- _Data_
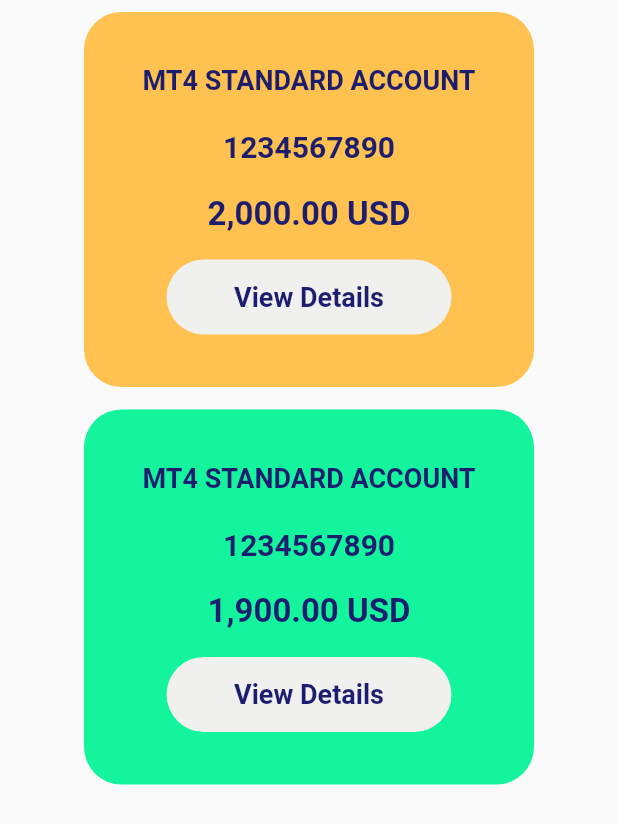
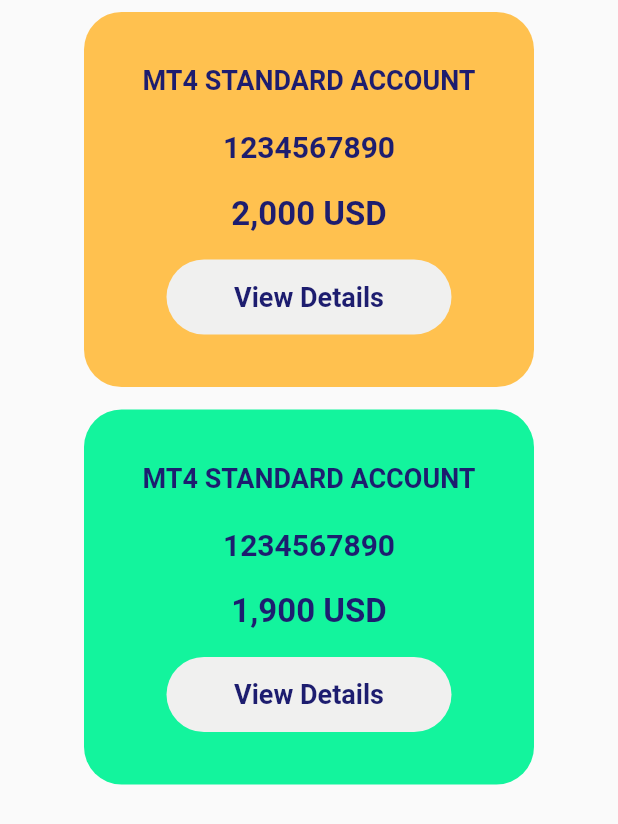
Before and after one commit to poramatw/flutter_practice, a Flutter app: the screen it shows after launch, on a phone screen of 412 x 824 dp. Shown: the top 824 px of the screen. Run offline on Flutter 3.47's test engine with Material 2 defaults, Android fonts, the phone set to English and light mode, and no system bars.

Commit message:
refresh program

```diff
--- a/lib/containerView.dart
+++ b/lib/containerView.dart
@@ -1,10 +1,12 @@
+// ignore: file_names
 import 'package:flutter/material.dart';
+import 'package:intl/intl.dart';
 
 // ignore: must_be_immutable
 class ContainView extends StatelessWidget {
   String title;
   int account;
-  String amount;
+  double amount;
   Color color;
 
   // ignore: use_key_in_widget_constructors
@@ -41,7 +43,8 @@ class ContainView extends StatelessWidget {
           ),
           Expanded(
             child: Text(
-              amount + " USD",
+              '${NumberFormat("#,###.##").format(amount)}'
+              " USD",
               style: const TextStyle(
                   fontSize: 22,
                   fontWeight: FontWeight.bold,
--- a/lib/main.dart
+++ b/lib/main.dart
@@ -37,12 +37,12 @@ class _FluttfulState extends State<Fluttful> {
         child: Center(
           child: Column(
             children: [
-              ContainView("MT4 STANDARD ACCOUNT", 1234567890, "2,000.00",
+              ContainView("MT4 STANDARD ACCOUNT", 1234567890, 2000,
                   Color.fromRGBO(255, 193, 79, 1)),
               SizedBox(
                 height: 15,
               ),
-              ContainView("MT4 STANDARD ACCOUNT", 1234567890, "1,900.00",
+              ContainView("MT4 STANDARD ACCOUNT", 1234567890, 1900,
                   Color.fromRGBO(19, 244, 157, 1))
             ],
           ),
--- a/pubspec.yaml
+++ b/pubspec.yaml
@@ -46,6 +46,7 @@ dev_dependencies:
   # package. See that file for information about deactivating specific lint
   # rules and activating additional ones.
   flutter_lints: ^1.0.0
+  intl: ^0.17.0
 
 
 # For information on the generic Dart part of this file, see the
```
Also changed, not shown: pubspec.lock.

- _The problem_
Which lines in the records above contain the word "intl"? Return each of them.

- _Your solution_
+import 'package:intl/intl.dart';
+  intl: ^0.17.0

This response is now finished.